Imagine we have four bags containing a large number of 1s, 4s, 7s and 10s. What numbers can we make?

Try to solve this very difficult problem and then study our two suggested solutions. How would you use your knowledge to try to solve variants on the original problem?

Imagine we have four bags containing numbers from a sequence. What numbers can we make now?

Consider the equation 1/a + 1/b + 1/c = 1 where a, b and c are natural numbers and 0 < a < b < c. Prove that there is only one set of values which satisfy this equation.

Caroline and James pick sets of five numbers. Charlie chooses three of them that add together to make a multiple of three. Can they stop him?

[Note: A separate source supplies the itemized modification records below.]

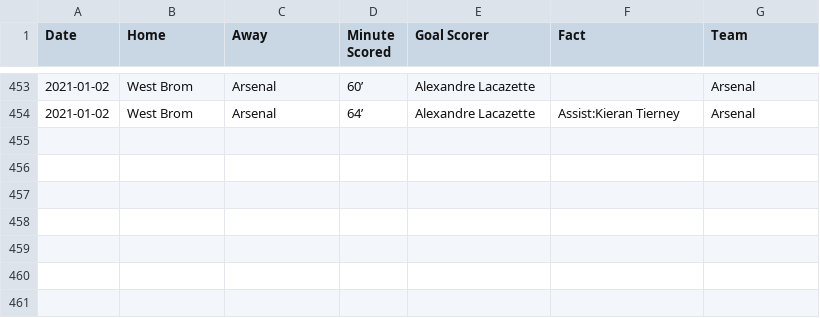
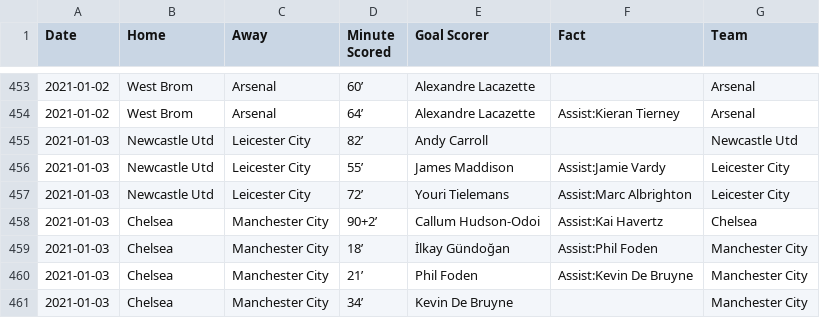
Before and after one commit to marvel308/marvel308.github.io, a CSV file: data.csv, drawn as a sheet; only a part is shown, gaps mark what is left out.

```diff
--- a/data.csv
+++ b/data.csv
@@ -454 +454,8 @@ Date,Home,Away,Minute Scored,Goal Scorer,Fact,Team
 2021-01-02,West Brom,Arsenal,64’,Alexandre Lacazette,Assist:Kieran Tierney,Arsenal
+2021-01-03,Newcastle Utd,Leicester City,82’,Andy Carroll,,Newcastle Utd
+2021-01-03,Newcastle Utd,Leicester City,55’,James Maddison,Assist:Jamie Vardy,Leicester City
+2021-01-03,Newcastle Utd,Leicester City,72’,Youri Tielemans,Assist:Marc Albrighton,Leicester City
+2021-01-03,Chelsea,Manchester City,90+2’,Callum Hudson-Odoi,Assist:Kai Havertz,Chelsea
+2021-01-03,Chelsea,Manchester City,18’,İlkay Gündoğan,Assist:Phil Foden,Manchester City
+2021-01-03,Chelsea,Manchester City,21’,Phil Foden,Assist:Kevin De Bruyne,Manchester City
+2021-01-03,Chelsea,Manchester City,34’,Kevin De Bruyne,,Manchester City
```
Also changed, not shown: critical_data.csv.
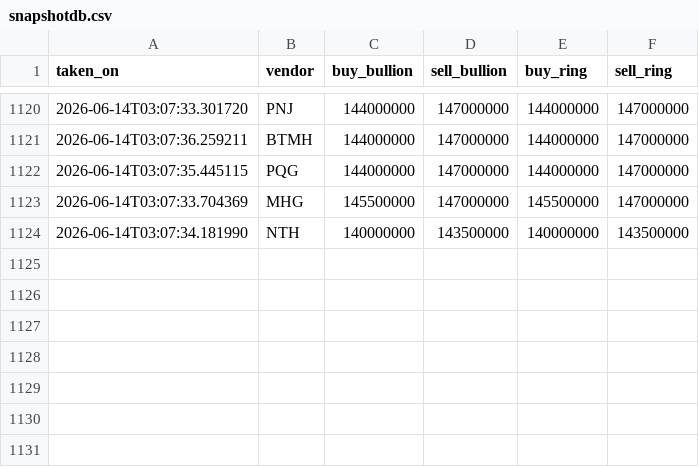
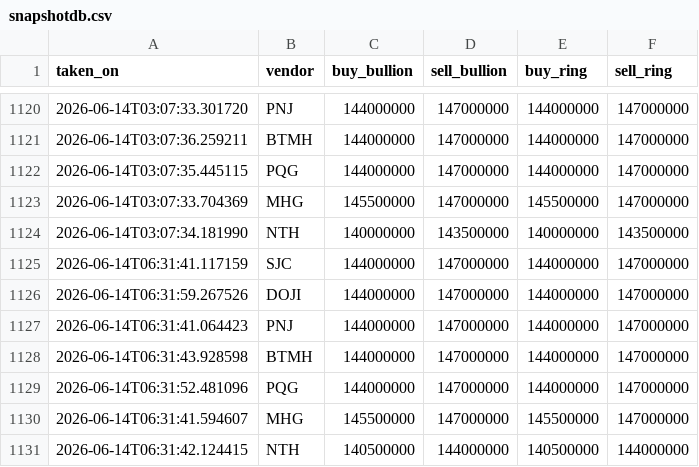
Before and after one commit to SpikeVN/golddb, a CSV file: data/snapshotdb.csv, drawn as a sheet; only a part is shown, gaps mark what is left out; the diff names each change by its address in the sheet, - before the commit and + after, or states it on an @@ line.

```diff
--- a/data/snapshotdb.csv
+++ b/data/snapshotdb.csv
+row 1125: 2026-06-14T06:31:41.117159 | SJC | 144000000 | 147000000 | 144000000 | 147000000
+row 1126: 2026-06-14T06:31:59.267526 | DOJI | 144000000 | 147000000 | 144000000 | 147000000
+row 1127: 2026-06-14T06:31:41.064423 | PNJ | 144000000 | 147000000 | 144000000 | 147000000
+row 1128: 2026-06-14T06:31:43.928598 | BTMH | 144000000 | 147000000 | 144000000 | 147000000
+row 1129: 2026-06-14T06:31:52.481096 | PQG | 144000000 | 147000000 | 144000000 | 147000000
+row 1130: 2026-06-14T06:31:41.594607 | MHG | 145500000 | 147000000 | 145500000 | 147000000
+row 1131: 2026-06-14T06:31:42.124415 | NTH | 140500000 | 144000000 | 140500000 | 144000000
```
Also changed, not shown: 1 other file.
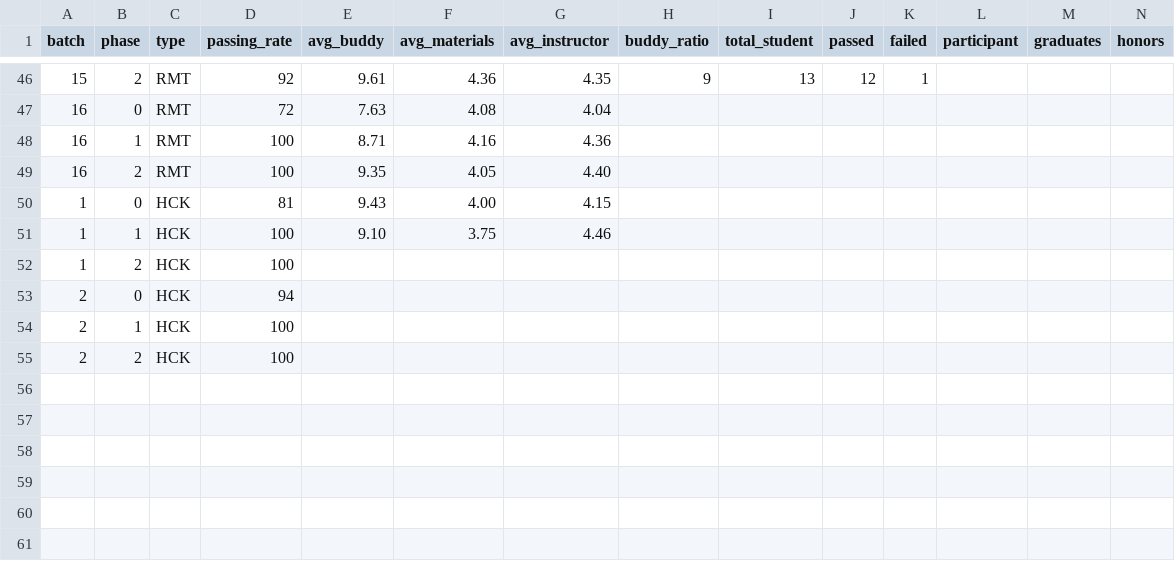
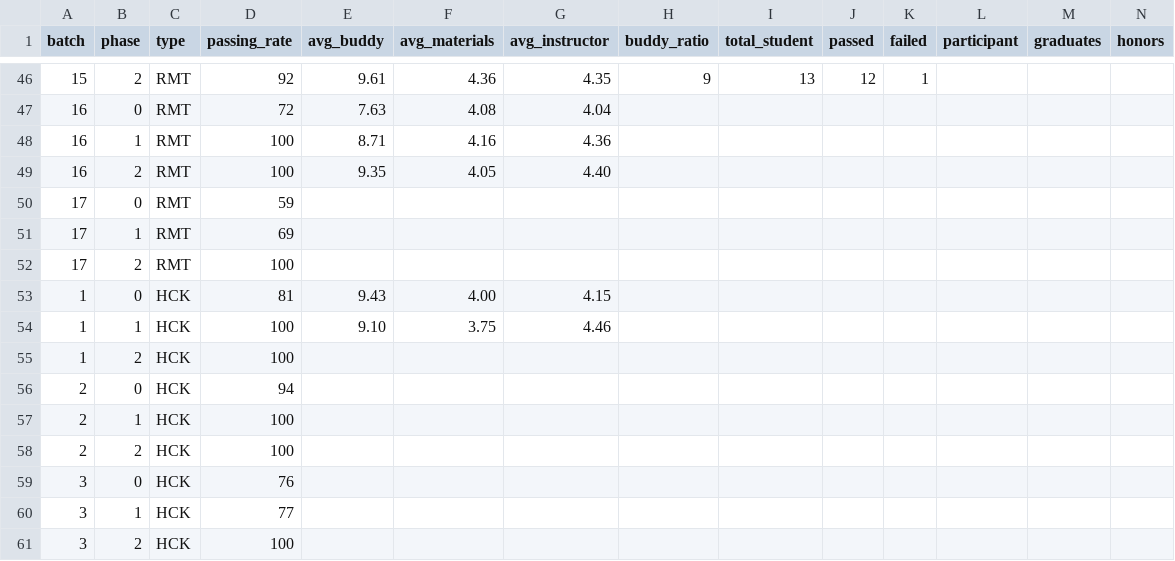
Before and after one commit to ardhiraka/FTDS_dashboard, a CSV file: ds_program_data - Sheet1.csv, drawn as a sheet; only a part is shown, gaps mark what is left out; rows hold the shown columns only; the diff names each change by its address in the sheet, - before the commit and + after, or states it on an @@ line.

Commit message:
update data

```diff
--- a/ds_program_data - Sheet1.csv
+++ b/ds_program_data - Sheet1.csv
+row 50: 17 | 0 | RMT | 59
+row 51: 17 | 1 | RMT | 69
+row 52: 17 | 2 | RMT | 100
+row 59: 3 | 0 | HCK | 76
+row 60: 3 | 1 | HCK | 77
+row 61: 3 | 2 | HCK | 100
```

Use the numbers in the box below to make the base of a top-heavy pyramid whose top number is 200.

If a two digit number has its digits reversed and the smaller of the two numbers is subtracted from the larger, prove the difference can never be prime.

The nth term of a sequence is given by the formula n^3 + 11n . Find the first four terms of the sequence given by this formula and the first term of the sequence which is bigger than one million. . . .

I am exactly n times my daughter's age. In m years I shall be ... How old am I?

Arrange the numbers 1 to 16 into a 4 by 4 array. Choose a number. Cross out the numbers on the same row and column. Repeat this process. Add up you four numbers. Why do they always add up to 34?

Take any pair of two digit numbers x=ab and y=cd where, without loss of generality, ab > cd . Form two 4 digit numbers r=abcd and s=cdab and calculate: {r^2 - s^2} /{x^2 - y^2}.

A game for 2 players that can be played online. Players take it in turns to select a word from the 9 words given. The aim is to select all the occurrences of the same letter.

Prove that if the integer n is divisible by 4 then it can be written as the difference of two squares.

Show that among the interior angles of a convex polygon there cannot be more than three acute angles.

These formulae are often quoted, but rarely proved. In this article, we derive the formulae for the volumes of a square-based pyramid and a cone, using relatively simple mathematical concepts.

ABC is an equilateral triangle and P is a point in the interior of the triangle. We know that AP = 3cm and BP = 4cm. Prove that CP must be less than 10 cm.

Investigate the sequences obtained by starting with any positive 2 digit number (10a+b) and repeatedly using the rule 10a+b maps to 10b-a to get the next number in the sequence.

If you can copy a network without lifting your pen off the paper and without drawing any line twice, then it is traversable. Decide which of these diagrams are traversable.

After some matches were played, most of the information in the table containing the results of the games was accidentally deleted. What was the score in each match played?

Find the largest integer which divides every member of the following sequence: 1^5-1, 2^5-2, 3^5-3, ... n^5-n.

Can you cross each of the seven bridges that join the north and south of the river to the two islands, once and once only, without retracing your steps?

Take any prime number greater than 3 , square it and subtract one. Working on the building blocks will help you to explain what is special about your results.

In how many distinct ways can six islands be joined by bridges so that each island can be reached from every other island...

The first of five articles concentrating on whole number dynamics, ideas of general dynamical systems are introduced and seen in concrete cases.

Start with any whole number N, write N as a multiple of 10 plus a remainder R and produce a new whole number N'. Repeat. What happens?

A composite number is one that is neither prime nor 1. Show that 10201 is composite in any base.

There are four children in a family, two girls, Kate and Sally, and two boys, Tom and Ben. How old are the children?

Find the smallest positive integer N such that N/2 is a perfect cube, N/3 is a perfect fifth power and N/5 is a perfect seventh power.

Can you explain why a sequence of operations always gives you perfect squares?

Show that if you add 1 to the product of four consecutive numbers the answer is ALWAYS a perfect square.

The country Sixtania prints postage stamps with only three values 6 lucres, 10 lucres and 15 lucres (where the currency is in lucres).Which values cannot be made up with combinations of these postage. . . .